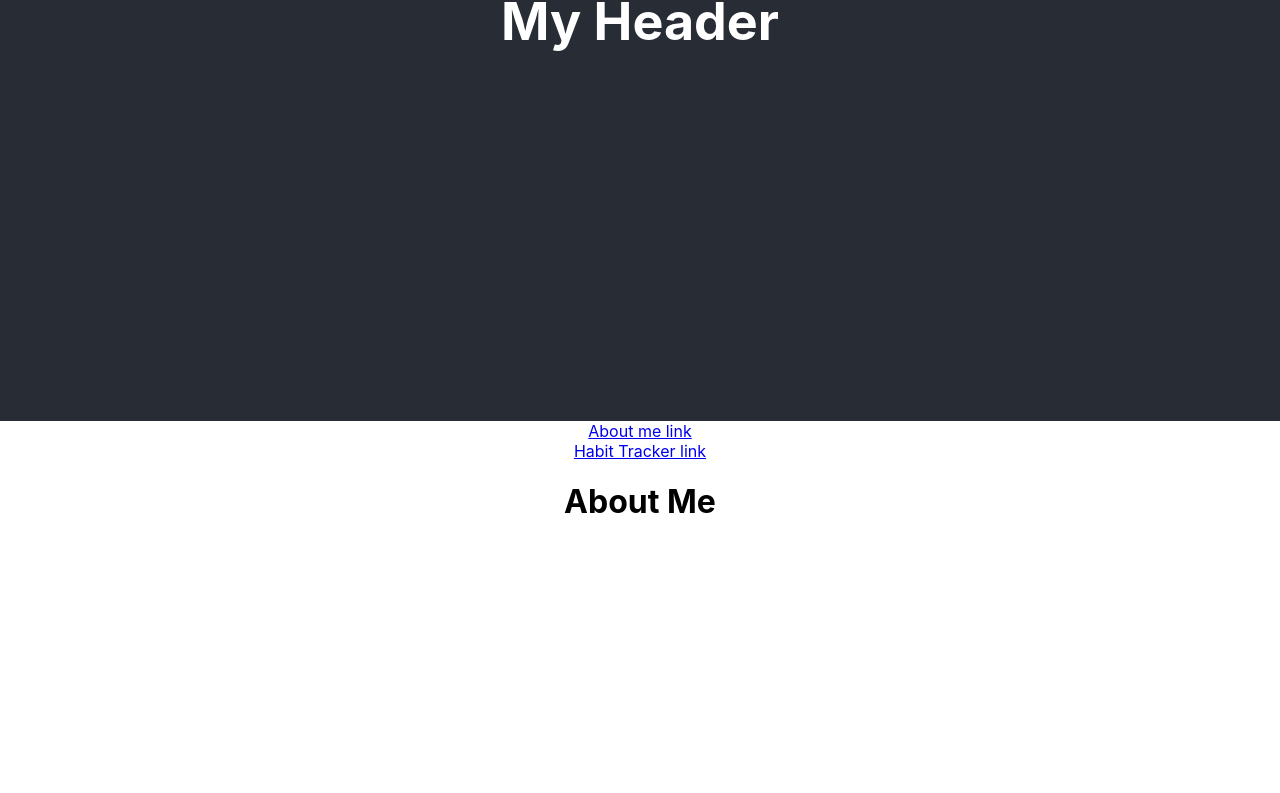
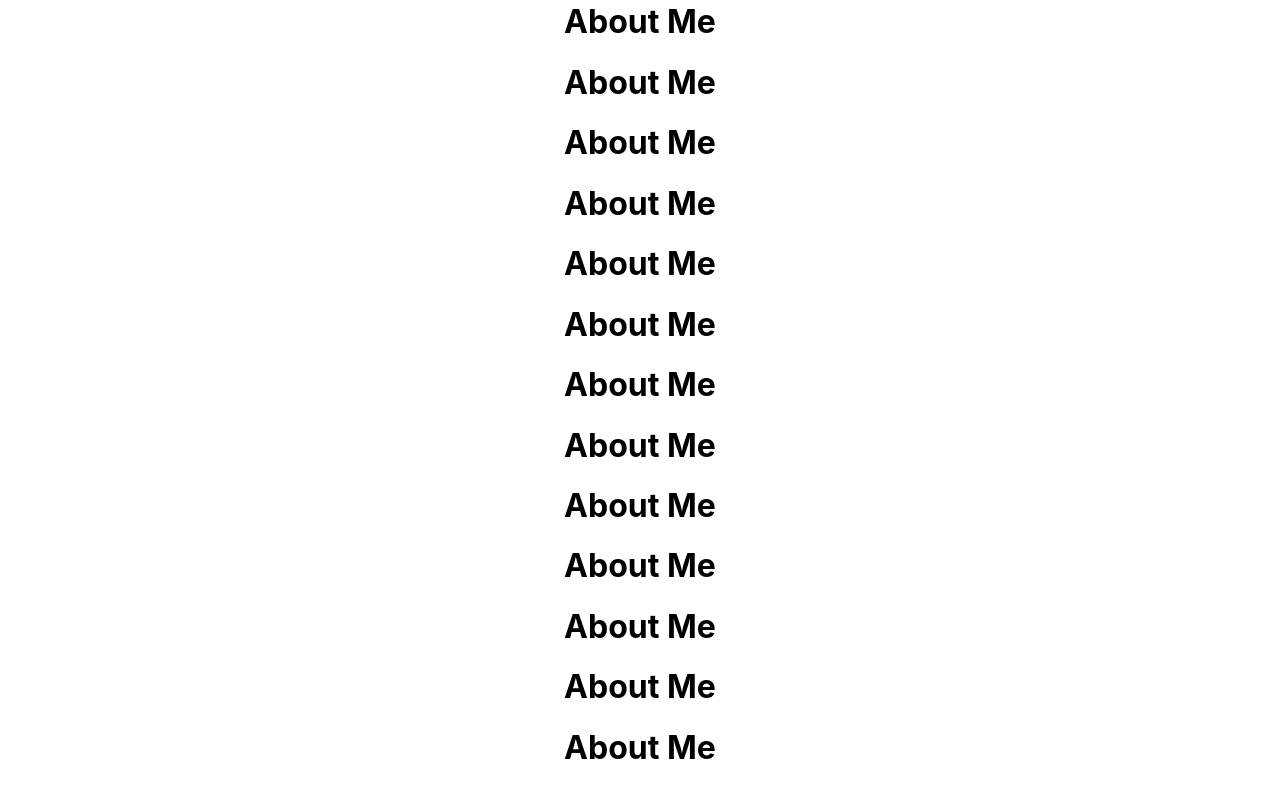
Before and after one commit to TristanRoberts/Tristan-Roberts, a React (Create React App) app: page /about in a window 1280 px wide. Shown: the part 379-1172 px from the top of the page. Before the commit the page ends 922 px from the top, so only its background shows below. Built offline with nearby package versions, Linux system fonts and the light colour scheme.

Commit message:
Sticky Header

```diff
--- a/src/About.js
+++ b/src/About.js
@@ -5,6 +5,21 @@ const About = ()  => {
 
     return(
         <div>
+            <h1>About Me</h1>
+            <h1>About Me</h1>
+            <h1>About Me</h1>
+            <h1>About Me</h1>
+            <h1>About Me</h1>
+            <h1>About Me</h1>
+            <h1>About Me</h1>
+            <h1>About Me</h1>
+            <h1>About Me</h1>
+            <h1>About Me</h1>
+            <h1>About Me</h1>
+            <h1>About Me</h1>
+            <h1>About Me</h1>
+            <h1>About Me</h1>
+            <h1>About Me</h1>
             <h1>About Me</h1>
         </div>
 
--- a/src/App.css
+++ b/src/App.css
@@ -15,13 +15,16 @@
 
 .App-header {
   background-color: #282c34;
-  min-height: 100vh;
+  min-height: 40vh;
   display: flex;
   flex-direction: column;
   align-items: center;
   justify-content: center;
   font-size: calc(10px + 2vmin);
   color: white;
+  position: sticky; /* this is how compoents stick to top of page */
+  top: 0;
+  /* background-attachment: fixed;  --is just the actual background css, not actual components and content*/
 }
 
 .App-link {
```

• _BRIEF_
Exactly how many lines of the listing above contain the string "content"? Give no more than the number.

• _SOLUTION FOR THIS PROBLEM_
2